Exercise aim ▸
Set down the full listing below word for word; pictures stay out of the copy.

Material for the task ▸
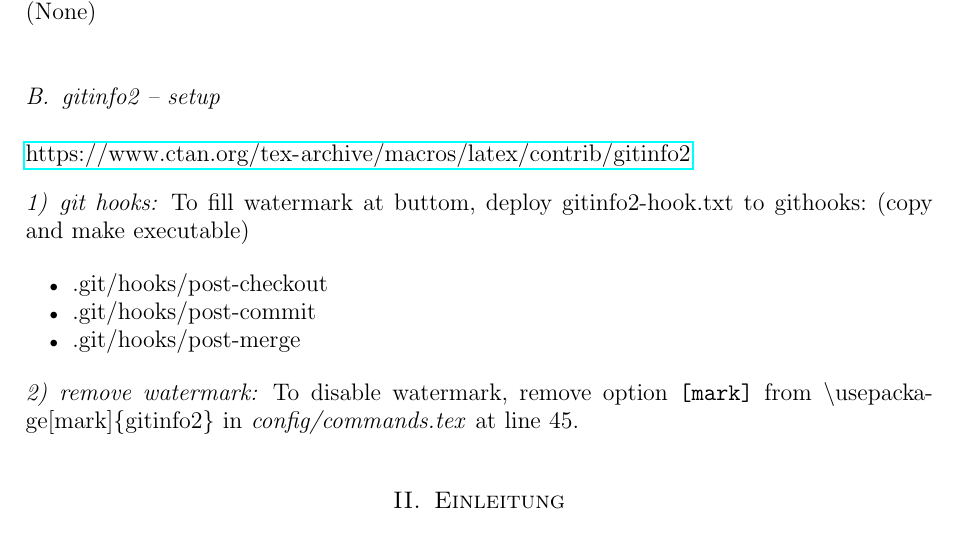
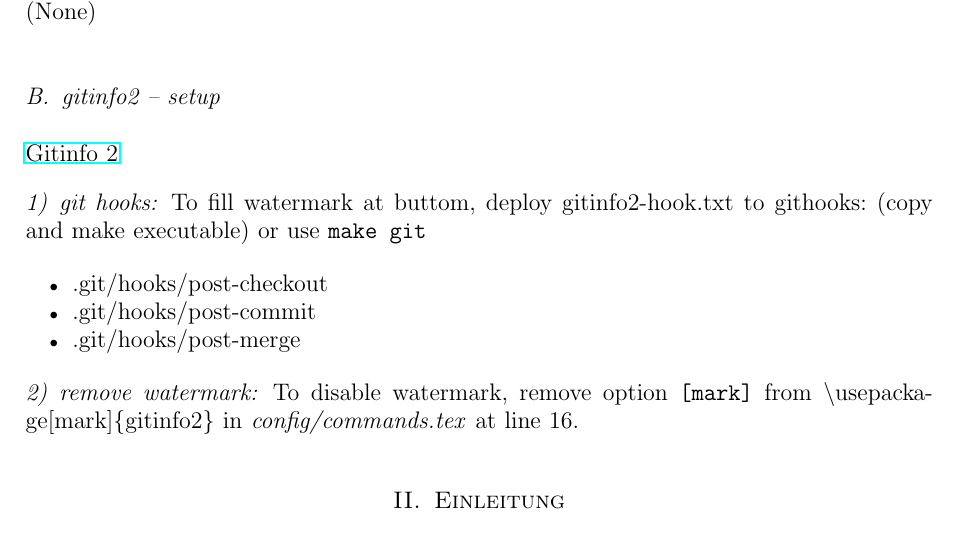
Before and after one commit to uniba-ktr/SemiTeX, a LaTeX paper (seminar.tex, which reads chapters/version.tex): part of page 6 of 9, cut so that both start at the same text. Compiled offline with pdfLaTeX.

Commit message:
New Seminar Skeleton

```diff
--- a/chapters/version.tex
+++ b/chapters/version.tex
@@ -4,13 +4,13 @@
     @: \gitAuthorIsoDate\\
     \gitReferences
     \subsection{gitinfo2 -- setup}
-    \url{https://www.ctan.org/tex-archive/macros/latex/contrib/gitinfo2}
+    \href{https://www.ctan.org/tex-archive/macros/latex/contrib/gitinfo2}{Gitinfo 2}
     \subsubsection{git hooks}
-    To fill watermark at buttom, deploy gitinfo2-hook.txt to githooks: (copy and make executable)
+    To fill watermark at buttom, deploy gitinfo2-hook.txt to githooks: (copy and make executable) or use \texttt{make git}
     \begin{itemize}
         \item .git/hooks/post-checkout
         \item .git/hooks/post-commit
         \item .git/hooks/post-merge
     \end{itemize}
     \subsubsection{remove watermark}
-    To disable watermark, remove option \texttt{[mark]} from \textbackslash usepackage[mark]\{gitinfo2\} in \textit{config/commands.tex} at line 45.
+    To disable watermark, remove option \texttt{[mark]} from \textbackslash usepackage[mark]\{gitinfo2\} in \textit{config/commands.tex} at line 16.
```
Also changed, not shown: Makefile.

Expected output ▸
Before and after one commit to uniba-ktr/SemiTeX, a LaTeX paper (seminar.tex, which reads chapters/version.tex): part of page 6 of 9, cut so that both start at the same text. Compiled offline with pdfLaTeX.

Commit message:
New Seminar Skeleton

```diff
--- a/chapters/version.tex
+++ b/chapters/version.tex
@@ -4,13 +4,13 @@
     @: \gitAuthorIsoDate\\
     \gitReferences
     \subsection{gitinfo2 -- setup}
-    \url{https://www.ctan.org/tex-archive/macros/latex/contrib/gitinfo2}
+    \href{https://www.ctan.org/tex-archive/macros/latex/contrib/gitinfo2}{Gitinfo 2}
     \subsubsection{git hooks}
-    To fill watermark at buttom, deploy gitinfo2-hook.txt to githooks: (copy and make executable)
+    To fill watermark at buttom, deploy gitinfo2-hook.txt to githooks: (copy and make executable) or use \texttt{make git}
     \begin{itemize}
         \item .git/hooks/post-checkout
         \item .git/hooks/post-commit
         \item .git/hooks/post-merge
     \end{itemize}
     \subsubsection{remove watermark}
-    To disable watermark, remove option \texttt{[mark]} from \textbackslash usepackage[mark]\{gitinfo2\} in \textit{config/commands.tex} at line 45.
+    To disable watermark, remove option \texttt{[mark]} from \textbackslash usepackage[mark]\{gitinfo2\} in \textit{config/commands.tex} at line 16.
```
Also changed, not shown: Makefile.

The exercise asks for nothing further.